Where I Get My Ideas – Part II

At about 1 a.m. on Friday, I woke with a terrible pain between my shoulder blades. The pain radiated around to my chest and took my breath away. Being the obstinate person I am, I did my best to ignore it and tried to go back to sleep. A nagging thought did as much to keep me awake as the pain did: women experience atypical symptoms when having a heart attack…like pain between the shoulder blades. When the sun rose, I was still miraculously alive, and pretty cocky about it, I might add.

I was still in a great deal of pain and couldn’t move my upper body without a lightning bolt bringing tears to my eyes. My sister, bless her, insisted that we go to the hospital… Off to Kaiser Santa Clara…

Now, there are a lot of people out there who are Kaiser naysayers, but they’ve been very good to me. Friday was no exception. I was immediately whisked away to a private room, and a million adhesive electrodes were put on rather private parts of my body for the EKG (okay, only 22 total, but holy cow it seemed like I was finding them for hours after I got home). Blood samples were taken, and an IV was started.

Normal procedure for an even-remotely-possible heart attack is to take aspirin, but that’s something I cannot take. Instead, I was given nitroglycerin. Let the fun begin. This chemical is what’s called a vasodilator. Blood vessels expand, making it easier for blood to flow through them. This is very good for someone with high blood pressure or experiencing a heart attack because the heart doesn’t have to work as hard to pump blood, and as a result, blood pressure drops. But if the pressure goes too low, then blood will not be pumped to vital organs.

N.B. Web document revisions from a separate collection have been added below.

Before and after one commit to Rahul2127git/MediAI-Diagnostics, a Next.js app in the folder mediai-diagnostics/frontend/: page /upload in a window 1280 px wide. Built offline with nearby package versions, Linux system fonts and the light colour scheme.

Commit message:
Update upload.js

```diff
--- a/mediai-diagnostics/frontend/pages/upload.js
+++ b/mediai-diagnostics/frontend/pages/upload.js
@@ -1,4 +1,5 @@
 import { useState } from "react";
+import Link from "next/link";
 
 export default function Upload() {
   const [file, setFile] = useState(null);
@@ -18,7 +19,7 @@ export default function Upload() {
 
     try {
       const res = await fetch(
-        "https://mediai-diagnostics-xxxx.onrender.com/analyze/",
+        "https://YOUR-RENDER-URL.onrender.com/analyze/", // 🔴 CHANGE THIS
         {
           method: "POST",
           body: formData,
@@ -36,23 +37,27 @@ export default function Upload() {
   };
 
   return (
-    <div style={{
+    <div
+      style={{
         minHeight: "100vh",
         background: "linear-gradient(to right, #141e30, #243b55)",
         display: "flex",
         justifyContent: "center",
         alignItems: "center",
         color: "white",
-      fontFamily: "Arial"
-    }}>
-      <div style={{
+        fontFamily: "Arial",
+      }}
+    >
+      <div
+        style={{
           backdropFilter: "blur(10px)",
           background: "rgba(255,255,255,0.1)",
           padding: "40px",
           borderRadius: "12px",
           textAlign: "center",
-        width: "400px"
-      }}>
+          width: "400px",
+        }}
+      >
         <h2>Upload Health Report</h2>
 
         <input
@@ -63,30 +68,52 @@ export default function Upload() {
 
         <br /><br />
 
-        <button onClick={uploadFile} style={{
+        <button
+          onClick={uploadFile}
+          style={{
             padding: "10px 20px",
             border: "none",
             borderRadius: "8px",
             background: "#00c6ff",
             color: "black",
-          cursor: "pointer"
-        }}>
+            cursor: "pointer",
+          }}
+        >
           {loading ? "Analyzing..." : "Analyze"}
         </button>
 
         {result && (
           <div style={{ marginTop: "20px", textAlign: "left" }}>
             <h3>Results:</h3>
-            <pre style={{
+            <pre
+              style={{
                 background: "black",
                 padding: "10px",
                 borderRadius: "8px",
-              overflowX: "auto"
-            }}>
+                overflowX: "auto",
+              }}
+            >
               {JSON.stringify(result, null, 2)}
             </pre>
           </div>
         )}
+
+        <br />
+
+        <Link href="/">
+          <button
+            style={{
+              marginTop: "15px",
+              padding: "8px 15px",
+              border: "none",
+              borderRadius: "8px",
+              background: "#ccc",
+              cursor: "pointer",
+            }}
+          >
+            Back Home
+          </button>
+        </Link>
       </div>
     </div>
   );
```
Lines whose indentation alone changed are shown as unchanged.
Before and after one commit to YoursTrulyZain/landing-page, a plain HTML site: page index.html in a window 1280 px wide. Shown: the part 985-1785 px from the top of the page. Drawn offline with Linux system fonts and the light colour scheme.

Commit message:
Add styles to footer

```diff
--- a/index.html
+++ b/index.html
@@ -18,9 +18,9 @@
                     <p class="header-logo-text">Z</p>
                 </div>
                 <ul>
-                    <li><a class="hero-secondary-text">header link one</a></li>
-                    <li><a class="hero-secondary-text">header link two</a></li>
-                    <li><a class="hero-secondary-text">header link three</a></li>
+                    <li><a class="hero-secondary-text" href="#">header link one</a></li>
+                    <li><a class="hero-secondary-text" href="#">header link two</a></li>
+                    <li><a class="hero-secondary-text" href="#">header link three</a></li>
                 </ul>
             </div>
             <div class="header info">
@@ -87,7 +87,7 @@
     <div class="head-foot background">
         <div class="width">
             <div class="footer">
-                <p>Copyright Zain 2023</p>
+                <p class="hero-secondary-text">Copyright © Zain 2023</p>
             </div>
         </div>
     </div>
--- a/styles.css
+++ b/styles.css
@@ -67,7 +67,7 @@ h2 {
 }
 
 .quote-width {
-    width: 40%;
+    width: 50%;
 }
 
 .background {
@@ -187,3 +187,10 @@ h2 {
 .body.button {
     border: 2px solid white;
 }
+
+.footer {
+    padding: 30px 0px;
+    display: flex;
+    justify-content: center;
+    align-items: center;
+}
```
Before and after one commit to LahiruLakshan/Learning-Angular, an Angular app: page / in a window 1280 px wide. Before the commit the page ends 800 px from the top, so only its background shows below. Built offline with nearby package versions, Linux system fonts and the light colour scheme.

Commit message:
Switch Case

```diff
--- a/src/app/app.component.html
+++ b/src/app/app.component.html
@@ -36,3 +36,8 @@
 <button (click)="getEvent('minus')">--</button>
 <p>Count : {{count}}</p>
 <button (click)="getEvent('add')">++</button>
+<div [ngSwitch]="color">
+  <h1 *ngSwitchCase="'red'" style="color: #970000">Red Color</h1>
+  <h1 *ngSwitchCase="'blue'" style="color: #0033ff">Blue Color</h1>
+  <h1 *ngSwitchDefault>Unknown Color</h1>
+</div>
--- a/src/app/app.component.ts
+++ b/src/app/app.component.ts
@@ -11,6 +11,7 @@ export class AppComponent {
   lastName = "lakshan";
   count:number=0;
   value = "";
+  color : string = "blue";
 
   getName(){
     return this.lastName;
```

The typical blood pressure is around 120/80, although mine is a bit lower, usually 110/75ish. After the first dose of nitroglycerin (a round of treatment is three doses if chest pain does not subside), I knew something was wrong. I became feint and dizzy. My blood pressure dropped to about 100/70. I’m a little fuzzy on what happened from here on out… When I was given the second dose, I really didn’t like the way I felt, and with the third, I knew I was going into shock. I felt like my insides were boiling – a feeling that I hope I never experience again. My blood pressure again dropped… to 70 over 58.

While the nurse was forcing the IV fluids into my body as fast as she could to help get my blood pressure back up, a strange thought occurred to me. I turned my head to look at her. It was like I was in a tunnel that was expanding and she was getting further and further away from me. I knew I was losing consciousness. As reality was slipping away from me, did I think about my family? My beloved dogs? No. Instead I struggled to stay awake and asked, “What would a coroner find in an autopsy for someone who was killed with nitroglycerine?” What a great way to murder someone!

3 thoughts on “Where I Get My Ideas – Part II

  1. Wow! Can I ask the results of your blood work? With a B/P reading of 110/75 which is remarkable & atypical for someone suffering from possible heart stress, and no elevation in your B/P from the pain. . .I would question whether nitroglycerin should have ever been administered to begin with. Is your opinion of Kaiser still the same?

    • I agree with you about the administration of nitro, especially the second and third doses after I said I was having trouble. Everything came back clean on the blood panels.

      I think that pretty much any HMO or hospital in general will have the same problems. The nurse did as she was told without considering her own findings. No matter where you go, you will have employees who do the minimum without bothering to think. I’ve found that to be the exception rather than the rule at Kaiser. The good at Kaiser definitely outweighs the bad imho.

      So you have a medical background? What do you think could have been done in that situation? (either by me or the medical professionals)

      I appreciate your writing to me!!

Leave a Reply

Fill in your details below or click an icon to log in:

WordPress.com Logo

You are commenting using your WordPress.com account. Log Out /  Change )

Google photo

You are commenting using your Google account. Log Out /  Change )

Twitter picture

You are commenting using your Twitter account. Log Out /  Change )

Facebook photo

You are commenting using your Facebook account. Log Out /  Change )

Connecting to %s